══ DATA SUPPLIED ══

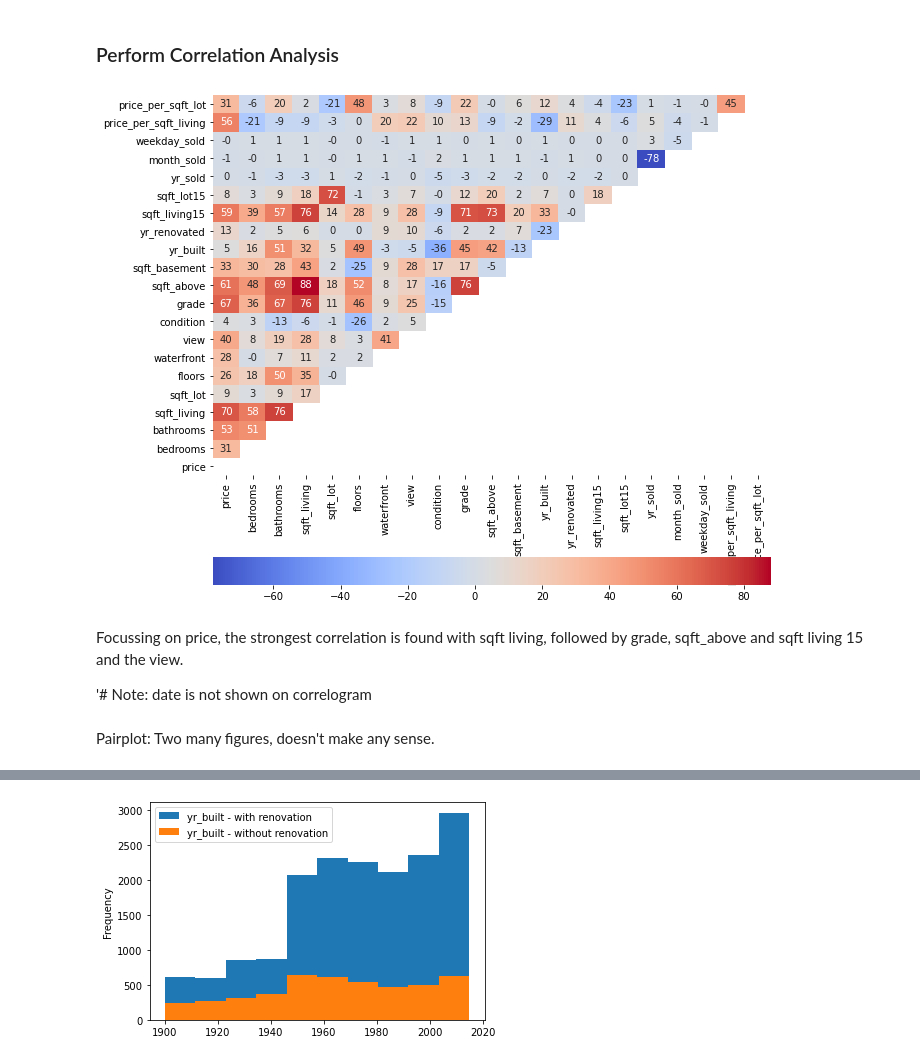
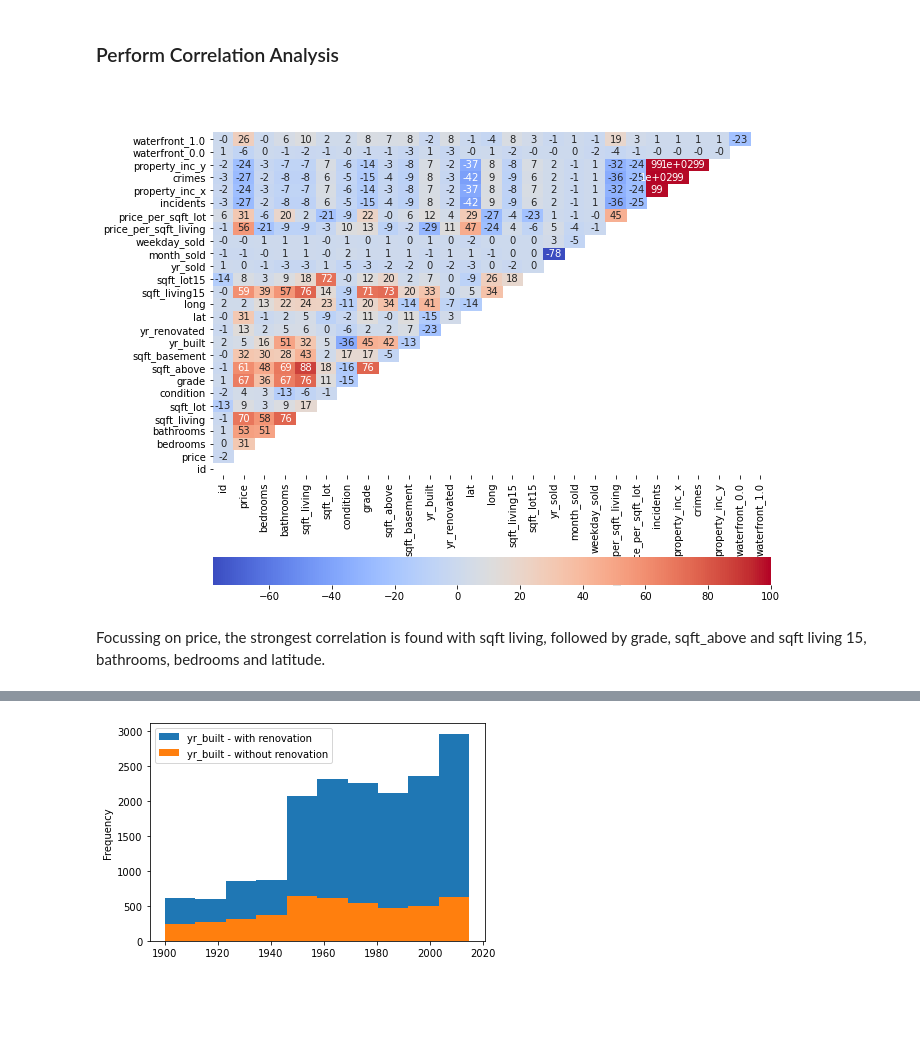
Before and after one commit to dave-py/eda_real-estate, a Jupyter notebook: EDA_real_estate.ipynb, the cells around one changed output, grey strips where cells are left out. Saved outputs shown, nothing was run; the diff lists cells and outputs as text; code cells hidden in the pictures; blank space fills up the shorter version.

```diff
--- a/EDA_real_estate.ipynb
+++ b/EDA_real_estate.ipynb
@@ -206,3 +284,5 @@ memory usage: 3.5+ MB
+# %%
+X = pd.merge(X, ZX, on="zipcode", how="left")
 # %% [markdown]
 ## 03 Data Cleaning
 _Fix the inconsistencies within the data and handle the missing values._
@@ -246,6 +338,6 @@ X["yr_sold"], X["month_sold"], X["weekday_sold"] = X.date.dt.year, X.date.dt.mon
 X.sqft_basement = pd.to_numeric(X.sqft_basement, errors="coerce")
 
 # convert float type to bool.
-X.astype({"waterfront": "bool"})
+X = X.astype({"waterfront": "object", "floors":"object", "view":"object", "zipcode": "object"})
 X.dtypes
 # %% [output]
@@ -268,4 +360,8 @@ weekday_sold              int64
 dtype: object
+# %%
+# Filling missing values in column sqft_basement
+X.sqft_basement = X.sqft_basement.fillna(X.sqft_basement.mean())
+X.crimes = X.crimes.fillna(0)
 # %% [markdown]
 ### Duplicate IDs
 # %%
@@ -349,31 +541,27 @@ Furthermore, we drop the following values for a correlation analysis, as the res
 continuous_var = list(X.select_dtypes(
                         ['int64','float64','bool', "datetime64[ns]"]).columns.values)
 # remove non-continuous variables
-non_continuous_var = ["id", "zipcode", "lat", "long"]
-for x in non_continuous_var:
-    continuous_var.remove(x)
+non_continuous_var = ["id", "zipcode","date", "weekday_sold", "month_sold", "yr_sold" ]
+# for x in non_continuous_var:
+#     continuous_var.remove(x)
 
-continuous_var
+categorical_var=["waterfront"]
 # %% [markdown]
 ### Perform Correlation Analysis
 # %%
-X_dum=pd.get_dummies(X[continuous_var].copy())
+X_dum=pd.get_dummies(X[continuous_var+categorical_var].copy())
 X_dum
 mask = np.triu(X_dum.corr())
 fig, ax = plt.subplots(figsize=(10,10))
 ax = sns.heatmap(round(X_dum.corr()*100,0)
                  ,annot=True
                  ,mask=mask
                  ,cmap='coolwarm'
                  ,cbar_kws= {'orientation': 'horizontal'}
                 )
-ax.set_ylim((0,21))
+ax.set_ylim((0,30))
 plt.savefig('figures/correlogram.png')
 # %% [output]
-[figure, old version]
+[figure, new version]
 # %% [markdown]
-Focussing on price, the strongest correlation is found with sqft living, followed by grade, sqft_above and sqft living 15 and the view.
-
-'# Note: date is not shown on correlogram
+Focussing on price, the strongest correlation is found with sqft living, followed by grade, sqft_above and sqft living 15, bathrooms, bedrooms and latitude.
-# %% [markdown]
-Pairplot: Two many figures, doesn't make any sense.
```
Also changed, not shown: parts of 79 cells of this notebook, 6 other files.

═══

Look for "zipcode" in each line of the material, then copy the lines where it is found.

+X = pd.merge(X, ZX, on="zipcode", how="left")
+X = X.astype({"waterfront": "object", "floors":"object", "view":"object", "zipcode": "object"})
-non_continuous_var = ["id", "zipcode", "lat", "long"]
+non_continuous_var = ["id", "zipcode","date", "weekday_sold", "month_sold", "yr_sold" ]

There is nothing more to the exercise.